The thumping sounds of the weaving comb keep time as two masters at the loom recount a matrilineal history of artmaking. Lynda Teller Pete and Barbara Teller Ornelas—both fifth-generation weavers—will share stories, histories, and ways of seeing the artist in the art. They are joined by Barbara’s daughter Sierra Teller Ornelas—a sixth-generation weaver turned celebrated comedy writer, creator of the critically-acclaimed Rutherford Falls.

Barbara Teller Ornelas (Diné) is a fifth-generation master Navajo weaver and culture bearer who sold her first rug when she was only 10 years old. Her father Sam Teller (1918–2000) was a Diné (Navajo) trader for 32 years and her mother, Ruth Teller (1928–2014), was a weaver, gardener, quilter, and photographer. When Ornelas was 10, her paternal grandmother dreamt that her granddaughter would become a great weaver who shared their traditions around the world. Fifty-six years later, Ornelas has not only honed her artistry as a Two Grey Hills weaver but shared it with audiences all over the world in the form of workshops, lectures, and exhibitions.

Lynda Teller Pete (Diné) is an award-winning fifth-generation weaver who is best known for using a traditional Two Grey Hills regional style. The belief that beauty and harmony should be woven into every rug was instilled in her from the age of six, when Pete was officially introduced to weaving. Along with her weaving, she collaborates with art centers, guilds, museums, universities, and other venues to educate the public about Diné (Navajo) history and the preservation of Navajo weaving traditions. Together with her sister Barbara Teller Ornelas, she wrote Spider Woman’s Children: Navajo Weavers Today (2018), the first book written about Diné weavers by Diné weavers since the time of Spanish and colonial contacts, as well as How to Weave a Navajo Rug and Other Lessons from Spider Woman (2020). Pete is the director of equity and inclusion at the Textile Society of America.
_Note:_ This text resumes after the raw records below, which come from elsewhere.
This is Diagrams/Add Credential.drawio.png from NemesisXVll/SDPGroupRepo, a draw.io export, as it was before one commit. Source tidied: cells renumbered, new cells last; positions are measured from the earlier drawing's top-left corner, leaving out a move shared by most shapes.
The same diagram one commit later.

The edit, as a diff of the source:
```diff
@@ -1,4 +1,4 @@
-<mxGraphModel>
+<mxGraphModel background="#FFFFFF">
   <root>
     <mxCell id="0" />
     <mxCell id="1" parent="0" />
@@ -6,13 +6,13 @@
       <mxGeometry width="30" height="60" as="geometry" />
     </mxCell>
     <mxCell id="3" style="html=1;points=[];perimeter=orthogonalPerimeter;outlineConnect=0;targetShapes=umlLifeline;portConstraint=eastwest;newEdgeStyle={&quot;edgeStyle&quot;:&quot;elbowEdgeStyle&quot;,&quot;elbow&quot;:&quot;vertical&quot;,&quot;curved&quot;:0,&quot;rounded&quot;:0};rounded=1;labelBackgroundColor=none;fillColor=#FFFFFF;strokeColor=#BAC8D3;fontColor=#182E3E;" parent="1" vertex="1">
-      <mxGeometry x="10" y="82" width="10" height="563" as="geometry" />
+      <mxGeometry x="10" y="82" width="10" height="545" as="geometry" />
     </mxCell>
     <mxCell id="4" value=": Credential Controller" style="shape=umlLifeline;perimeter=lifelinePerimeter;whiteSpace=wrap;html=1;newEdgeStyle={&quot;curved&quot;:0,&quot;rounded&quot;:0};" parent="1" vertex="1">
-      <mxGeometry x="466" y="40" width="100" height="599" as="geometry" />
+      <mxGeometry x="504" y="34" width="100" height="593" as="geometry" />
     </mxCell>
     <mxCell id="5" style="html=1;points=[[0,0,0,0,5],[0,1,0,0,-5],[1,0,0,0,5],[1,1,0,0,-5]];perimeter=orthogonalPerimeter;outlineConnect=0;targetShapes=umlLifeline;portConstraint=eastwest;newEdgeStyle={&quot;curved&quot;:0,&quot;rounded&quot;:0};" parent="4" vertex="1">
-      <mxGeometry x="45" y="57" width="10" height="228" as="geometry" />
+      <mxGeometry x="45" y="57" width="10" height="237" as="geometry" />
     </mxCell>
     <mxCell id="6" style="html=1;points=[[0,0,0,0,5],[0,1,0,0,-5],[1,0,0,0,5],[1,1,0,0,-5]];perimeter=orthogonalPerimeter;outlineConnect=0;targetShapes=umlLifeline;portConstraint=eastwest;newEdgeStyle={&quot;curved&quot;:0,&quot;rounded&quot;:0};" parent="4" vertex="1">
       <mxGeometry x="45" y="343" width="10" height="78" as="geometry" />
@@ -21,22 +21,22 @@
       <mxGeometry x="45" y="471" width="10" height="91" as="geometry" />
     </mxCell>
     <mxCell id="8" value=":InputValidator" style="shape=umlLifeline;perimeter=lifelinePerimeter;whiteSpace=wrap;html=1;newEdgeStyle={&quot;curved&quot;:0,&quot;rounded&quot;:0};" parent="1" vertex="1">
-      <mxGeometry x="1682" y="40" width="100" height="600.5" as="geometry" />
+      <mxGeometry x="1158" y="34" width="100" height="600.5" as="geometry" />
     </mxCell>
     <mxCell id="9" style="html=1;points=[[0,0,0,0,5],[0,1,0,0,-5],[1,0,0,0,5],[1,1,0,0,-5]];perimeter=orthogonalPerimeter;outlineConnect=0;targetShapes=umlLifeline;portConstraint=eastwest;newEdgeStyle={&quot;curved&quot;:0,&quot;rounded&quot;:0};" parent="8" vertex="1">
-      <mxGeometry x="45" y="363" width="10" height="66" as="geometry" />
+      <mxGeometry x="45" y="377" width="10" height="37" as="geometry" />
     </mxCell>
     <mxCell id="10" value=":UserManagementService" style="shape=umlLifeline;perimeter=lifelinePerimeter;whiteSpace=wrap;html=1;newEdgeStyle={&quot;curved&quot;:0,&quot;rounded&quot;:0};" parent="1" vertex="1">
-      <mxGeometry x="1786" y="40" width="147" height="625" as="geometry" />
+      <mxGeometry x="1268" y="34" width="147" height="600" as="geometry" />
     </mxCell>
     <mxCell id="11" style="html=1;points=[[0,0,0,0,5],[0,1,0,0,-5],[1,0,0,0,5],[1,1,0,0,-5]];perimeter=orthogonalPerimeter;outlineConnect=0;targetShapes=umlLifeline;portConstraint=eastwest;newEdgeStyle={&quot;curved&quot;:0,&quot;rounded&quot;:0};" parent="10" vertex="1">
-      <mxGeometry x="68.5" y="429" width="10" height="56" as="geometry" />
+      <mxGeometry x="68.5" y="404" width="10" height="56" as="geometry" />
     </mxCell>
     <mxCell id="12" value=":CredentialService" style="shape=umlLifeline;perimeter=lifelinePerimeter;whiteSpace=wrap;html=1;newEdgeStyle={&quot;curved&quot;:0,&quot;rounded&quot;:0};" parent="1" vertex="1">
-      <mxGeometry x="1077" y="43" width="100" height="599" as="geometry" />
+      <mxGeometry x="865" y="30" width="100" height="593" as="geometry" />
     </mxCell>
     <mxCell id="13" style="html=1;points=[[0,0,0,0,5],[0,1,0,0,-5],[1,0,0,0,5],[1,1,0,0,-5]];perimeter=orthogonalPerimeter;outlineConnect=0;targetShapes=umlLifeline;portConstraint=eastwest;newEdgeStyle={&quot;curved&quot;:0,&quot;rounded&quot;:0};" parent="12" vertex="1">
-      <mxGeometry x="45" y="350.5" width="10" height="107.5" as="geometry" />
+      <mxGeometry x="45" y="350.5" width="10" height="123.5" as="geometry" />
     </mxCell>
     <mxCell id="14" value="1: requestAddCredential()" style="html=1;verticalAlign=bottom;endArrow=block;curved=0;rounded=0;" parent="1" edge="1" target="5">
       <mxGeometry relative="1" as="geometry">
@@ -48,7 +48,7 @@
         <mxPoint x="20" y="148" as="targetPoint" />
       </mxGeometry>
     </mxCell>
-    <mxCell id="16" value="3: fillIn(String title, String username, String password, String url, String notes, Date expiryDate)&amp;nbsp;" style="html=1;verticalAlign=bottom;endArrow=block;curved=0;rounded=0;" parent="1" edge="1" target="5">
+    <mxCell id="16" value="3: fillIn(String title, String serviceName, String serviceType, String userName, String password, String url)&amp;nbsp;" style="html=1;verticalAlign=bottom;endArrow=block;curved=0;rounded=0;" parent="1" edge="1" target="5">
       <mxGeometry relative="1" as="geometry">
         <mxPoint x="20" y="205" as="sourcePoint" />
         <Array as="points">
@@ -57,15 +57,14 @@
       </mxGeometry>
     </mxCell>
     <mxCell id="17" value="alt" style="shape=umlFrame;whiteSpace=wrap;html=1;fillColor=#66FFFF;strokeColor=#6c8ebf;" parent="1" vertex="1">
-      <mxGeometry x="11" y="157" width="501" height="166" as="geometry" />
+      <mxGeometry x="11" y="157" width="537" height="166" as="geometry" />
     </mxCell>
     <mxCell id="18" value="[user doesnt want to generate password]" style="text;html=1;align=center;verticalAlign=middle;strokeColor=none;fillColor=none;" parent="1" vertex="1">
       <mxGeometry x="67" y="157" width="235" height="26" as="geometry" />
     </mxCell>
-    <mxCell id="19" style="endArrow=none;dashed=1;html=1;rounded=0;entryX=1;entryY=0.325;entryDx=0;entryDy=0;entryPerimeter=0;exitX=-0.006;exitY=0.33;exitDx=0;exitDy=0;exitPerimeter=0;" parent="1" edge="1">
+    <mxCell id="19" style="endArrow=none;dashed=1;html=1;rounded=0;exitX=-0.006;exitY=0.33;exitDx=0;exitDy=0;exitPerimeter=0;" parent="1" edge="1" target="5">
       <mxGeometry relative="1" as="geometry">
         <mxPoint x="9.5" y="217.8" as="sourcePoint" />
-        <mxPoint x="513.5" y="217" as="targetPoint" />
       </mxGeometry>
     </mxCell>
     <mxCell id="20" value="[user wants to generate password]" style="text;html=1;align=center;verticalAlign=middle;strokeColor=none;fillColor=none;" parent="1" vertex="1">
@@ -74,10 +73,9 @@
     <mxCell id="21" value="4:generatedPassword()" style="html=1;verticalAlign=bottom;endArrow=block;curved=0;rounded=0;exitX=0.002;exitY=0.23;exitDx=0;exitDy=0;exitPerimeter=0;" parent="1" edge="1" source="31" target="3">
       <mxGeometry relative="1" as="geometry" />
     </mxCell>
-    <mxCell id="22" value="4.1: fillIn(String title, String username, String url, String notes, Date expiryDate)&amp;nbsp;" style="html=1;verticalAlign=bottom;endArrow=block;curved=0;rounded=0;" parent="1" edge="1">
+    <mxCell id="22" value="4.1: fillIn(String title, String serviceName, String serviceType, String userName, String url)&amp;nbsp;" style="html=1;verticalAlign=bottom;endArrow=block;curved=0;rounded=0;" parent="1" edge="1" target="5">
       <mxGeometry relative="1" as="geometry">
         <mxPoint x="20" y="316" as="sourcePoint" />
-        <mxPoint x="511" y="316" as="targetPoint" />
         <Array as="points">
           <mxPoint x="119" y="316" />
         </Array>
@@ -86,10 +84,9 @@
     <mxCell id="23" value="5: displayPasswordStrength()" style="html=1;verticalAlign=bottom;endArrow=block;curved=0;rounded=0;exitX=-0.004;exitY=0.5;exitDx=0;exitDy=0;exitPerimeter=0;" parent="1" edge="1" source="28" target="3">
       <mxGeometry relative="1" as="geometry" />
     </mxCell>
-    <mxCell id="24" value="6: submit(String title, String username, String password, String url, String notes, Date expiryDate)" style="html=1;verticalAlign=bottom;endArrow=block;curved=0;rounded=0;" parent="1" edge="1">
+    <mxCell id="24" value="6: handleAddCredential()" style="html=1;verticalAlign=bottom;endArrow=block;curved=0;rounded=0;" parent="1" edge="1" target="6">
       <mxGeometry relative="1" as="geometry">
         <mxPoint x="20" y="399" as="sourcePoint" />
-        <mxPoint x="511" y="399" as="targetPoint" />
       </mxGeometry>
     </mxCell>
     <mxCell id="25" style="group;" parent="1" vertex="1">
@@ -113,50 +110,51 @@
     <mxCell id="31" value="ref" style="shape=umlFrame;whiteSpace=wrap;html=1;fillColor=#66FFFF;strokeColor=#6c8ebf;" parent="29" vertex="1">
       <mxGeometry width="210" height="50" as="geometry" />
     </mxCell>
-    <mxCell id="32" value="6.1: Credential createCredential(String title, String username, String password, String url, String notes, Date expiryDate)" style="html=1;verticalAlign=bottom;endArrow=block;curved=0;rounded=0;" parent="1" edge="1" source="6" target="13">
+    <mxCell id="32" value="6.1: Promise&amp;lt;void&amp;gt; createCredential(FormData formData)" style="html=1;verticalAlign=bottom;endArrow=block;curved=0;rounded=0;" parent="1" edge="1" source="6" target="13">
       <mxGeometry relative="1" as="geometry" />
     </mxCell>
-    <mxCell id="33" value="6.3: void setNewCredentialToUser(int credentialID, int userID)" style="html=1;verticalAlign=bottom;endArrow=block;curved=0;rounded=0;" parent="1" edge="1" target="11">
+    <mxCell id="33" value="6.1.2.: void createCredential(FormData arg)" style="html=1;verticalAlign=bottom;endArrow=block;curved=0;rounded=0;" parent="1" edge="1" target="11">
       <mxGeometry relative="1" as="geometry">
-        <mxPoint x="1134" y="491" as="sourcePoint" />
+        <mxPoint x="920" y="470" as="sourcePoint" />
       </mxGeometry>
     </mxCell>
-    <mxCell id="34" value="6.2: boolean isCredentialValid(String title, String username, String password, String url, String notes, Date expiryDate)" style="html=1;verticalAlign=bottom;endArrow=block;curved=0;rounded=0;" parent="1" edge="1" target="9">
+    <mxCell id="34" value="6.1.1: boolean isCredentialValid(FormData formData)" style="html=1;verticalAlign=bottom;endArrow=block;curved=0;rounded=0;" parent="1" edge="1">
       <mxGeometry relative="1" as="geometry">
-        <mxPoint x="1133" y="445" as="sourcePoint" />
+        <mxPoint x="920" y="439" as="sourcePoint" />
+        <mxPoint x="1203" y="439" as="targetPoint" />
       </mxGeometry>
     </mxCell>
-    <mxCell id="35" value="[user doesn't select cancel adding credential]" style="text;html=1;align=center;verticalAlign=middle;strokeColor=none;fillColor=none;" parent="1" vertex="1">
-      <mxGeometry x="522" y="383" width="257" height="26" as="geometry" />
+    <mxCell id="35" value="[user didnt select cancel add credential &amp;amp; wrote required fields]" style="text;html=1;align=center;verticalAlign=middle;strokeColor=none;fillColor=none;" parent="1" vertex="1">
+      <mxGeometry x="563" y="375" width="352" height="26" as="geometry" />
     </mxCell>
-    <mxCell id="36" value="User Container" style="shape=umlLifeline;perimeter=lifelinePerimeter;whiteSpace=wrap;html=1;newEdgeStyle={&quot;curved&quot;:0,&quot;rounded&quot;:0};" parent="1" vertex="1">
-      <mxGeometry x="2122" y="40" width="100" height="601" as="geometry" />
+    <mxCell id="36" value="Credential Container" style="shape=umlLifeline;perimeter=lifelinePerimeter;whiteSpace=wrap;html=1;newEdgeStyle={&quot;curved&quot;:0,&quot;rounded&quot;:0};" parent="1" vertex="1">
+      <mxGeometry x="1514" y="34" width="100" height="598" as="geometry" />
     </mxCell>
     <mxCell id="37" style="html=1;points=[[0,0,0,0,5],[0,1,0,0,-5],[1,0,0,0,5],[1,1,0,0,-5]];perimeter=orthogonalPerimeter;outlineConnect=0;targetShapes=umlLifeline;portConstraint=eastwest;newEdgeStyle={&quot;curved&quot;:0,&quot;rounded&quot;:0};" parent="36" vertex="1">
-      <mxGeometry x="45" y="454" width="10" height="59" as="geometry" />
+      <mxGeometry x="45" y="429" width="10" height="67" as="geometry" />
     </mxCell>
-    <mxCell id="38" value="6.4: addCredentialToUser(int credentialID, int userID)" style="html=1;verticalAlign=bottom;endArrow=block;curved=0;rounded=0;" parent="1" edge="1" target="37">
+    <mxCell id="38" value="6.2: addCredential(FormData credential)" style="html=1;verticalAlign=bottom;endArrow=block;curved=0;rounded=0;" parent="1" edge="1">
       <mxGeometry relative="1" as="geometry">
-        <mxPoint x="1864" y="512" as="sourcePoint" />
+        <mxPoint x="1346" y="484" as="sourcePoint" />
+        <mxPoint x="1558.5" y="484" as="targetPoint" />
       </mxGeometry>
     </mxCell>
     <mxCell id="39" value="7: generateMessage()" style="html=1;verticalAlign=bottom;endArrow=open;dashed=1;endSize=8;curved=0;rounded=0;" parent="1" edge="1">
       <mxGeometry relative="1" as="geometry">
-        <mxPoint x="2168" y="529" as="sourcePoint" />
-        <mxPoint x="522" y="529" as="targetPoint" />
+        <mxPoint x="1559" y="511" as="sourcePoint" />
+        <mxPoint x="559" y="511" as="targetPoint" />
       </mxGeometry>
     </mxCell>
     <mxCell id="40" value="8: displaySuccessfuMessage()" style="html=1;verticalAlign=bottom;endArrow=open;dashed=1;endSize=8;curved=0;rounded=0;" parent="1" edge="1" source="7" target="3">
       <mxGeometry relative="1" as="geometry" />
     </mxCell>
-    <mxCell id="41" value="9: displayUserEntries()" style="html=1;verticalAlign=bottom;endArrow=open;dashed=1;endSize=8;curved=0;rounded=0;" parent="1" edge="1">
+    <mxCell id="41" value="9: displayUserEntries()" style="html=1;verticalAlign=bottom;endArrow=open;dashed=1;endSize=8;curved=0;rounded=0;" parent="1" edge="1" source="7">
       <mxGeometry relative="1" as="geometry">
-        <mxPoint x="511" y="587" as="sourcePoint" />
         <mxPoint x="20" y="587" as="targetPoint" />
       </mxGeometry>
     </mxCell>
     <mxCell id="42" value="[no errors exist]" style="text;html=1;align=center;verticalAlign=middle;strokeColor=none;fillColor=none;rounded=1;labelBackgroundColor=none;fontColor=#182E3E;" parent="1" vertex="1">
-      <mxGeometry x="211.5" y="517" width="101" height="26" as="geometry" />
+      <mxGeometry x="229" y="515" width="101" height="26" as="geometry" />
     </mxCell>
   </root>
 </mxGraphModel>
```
Sierra Teller Ornelas has previously staffed on: Brooklyn Nine-Nine, Superstore, Happy Endings, Splitting Up Together, Surviving Jack and Selfie. She is the cocreator and show runner of the Peacock show Rutherford Falls, starring Ed Helms, Jana Schmieding and Michael Greyeyes. Sierra’s work has been featured on This American Life, the New York Times Opinion Section and the Hollywood Reporter’s Guest Column. A graduate of the University of Arizona, she previously worked as a film programmer for the Smithsonian’s National Museum of the American Indian, helping to create ridiculously entertaining programs about Native film and media. Raised in Tucson, AZ, she is also an award winning sixth generation Navajo tapestry weaver, a fairly good mom, and currently resides in Los Angeles, CA.

This program was organized in conjunction with the spring 2023 exhibition Shaped by the Loom: Weaving Worlds in the American Southwest.

Support for the exhibition is generously provided by Art Bridges

Additional support provided by the Henry Luce Foundation, the Wyeth Foundation for American Art and other donors to Bard Graduate Center

This project is supported in part by the National Endowment for the Arts.

Special thanks to American Museum of Natural History.